Tiny homes are often considered to be 500 square feet or less.
Seventy-two percent of 2,000 Americans, surveyed in November by IPX1031, said they’d consider buying a tiny home to serve as an investment property. Sixty-three percent said they would rent out their tiny home as a long-term rental, while 37% would rent their tiny home as a short-term rental. The ideal monthly rent they’d charge for it is $900 per month for a long-term rental and $145 per night for a short-term rental, the survey found.
The tiny home appeal is growing for a backyard home office, the study also notes. With remote work growing, more than half—or 54%—of Americans say they would buy a tiny office, and 62% of remote workers say they’d consider buying one. More than half of those respondents said they’d be fine with their tiny home office being 299 square feet or smaller. Their most desired amenities for a tiny office would be windows/natural light, heating/AC, a bathroom, and a quiet setting.

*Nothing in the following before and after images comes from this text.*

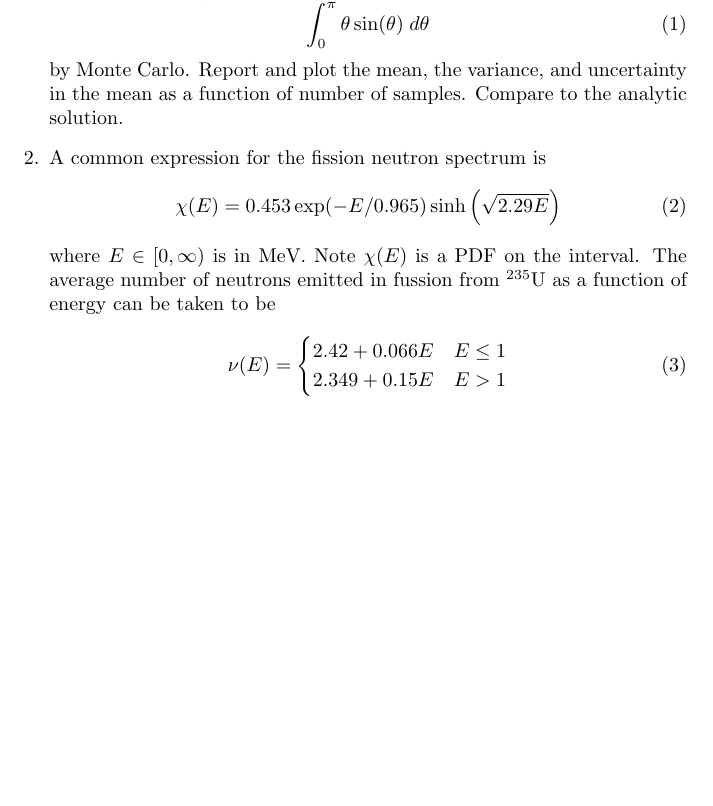
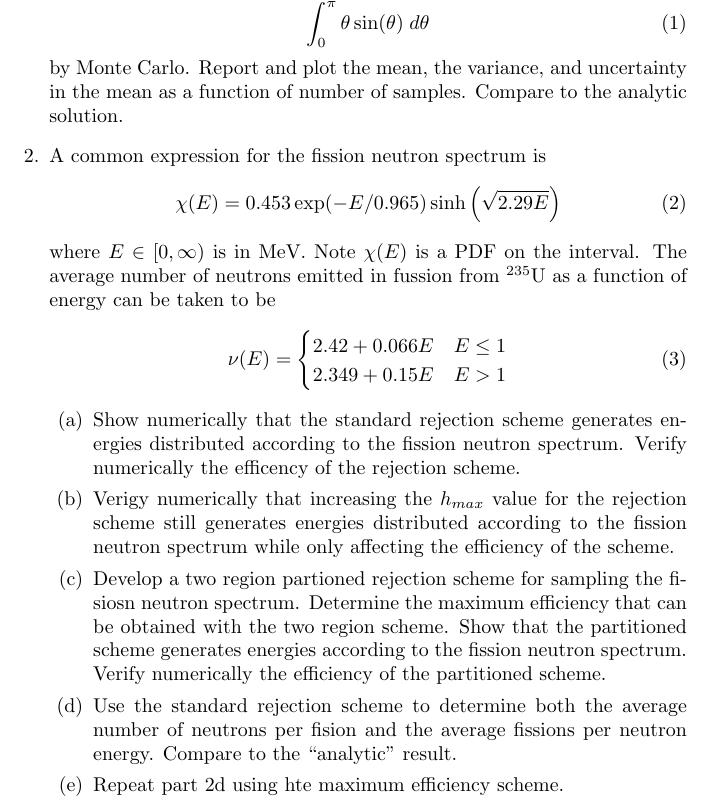
Before and after one commit to wcdawn/ne770_hw1_report, a LaTeX document (main.tex): part of the page, cut so that both start at the same text, the shorter picture padded with empty space. Compiled offline with pdfLaTeX.

Commit message:
finished entering template

```diff
--- a/main.tex
+++ b/main.tex
@@ -31,6 +31,26 @@
         2.349 + 0.15 E & E >   1
       \end{cases}
     \end{equation}
+    \begin{enumerate}
+      \item Show numerically that the standard rejection scheme generates
+        energies distributed according to the fission neutron spectrum. Verify
+        numerically the efficency of the rejection scheme.
+      \item Verigy numerically that increasing the $h_{max}$ value for the
+        rejection scheme still generates energies distributed according to the
+        fission neutron spectrum while only affecting the efficiency of the
+        scheme.
+      \item Develop a two region partioned rejection scheme for sampling the
+        fisiosn neutron spectrum. Determine the maximum efficiency that can be
+        obtained with the two region scheme. Show that the partitioned scheme
+        generates energies according to the fission neutron spectrum. Verify
+        numerically the efficiency of the partitioned scheme.
+      \item
+        \label{part:standard}
+        Use the standard rejection scheme to determine both the average
+        number of neutrons per fision and the average fissions per neutron
+        energy. Compare to the ``analytic'' result.
+      \item Repeat part \ref{part:standard} using hte maximum efficiency scheme.
+    \end{enumerate}
 \end{enumerate}
 
 \end{document}
```
Lines whose indentation alone changed are shown as unchanged.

Many first-time home buyers may consider a tiny home as a lower-cost way to get into homeownership, as home prices are rising across the country. The price to purchase or build a tiny home can vary, but most cost between $30,000 and $60,000. In comparison, the median price for a starter home is $233,400, according to housing data from the National Association of REALTORS®.
The top 10 states where tiny homes are the most popular are:
- New Hampshire
- Rhode Island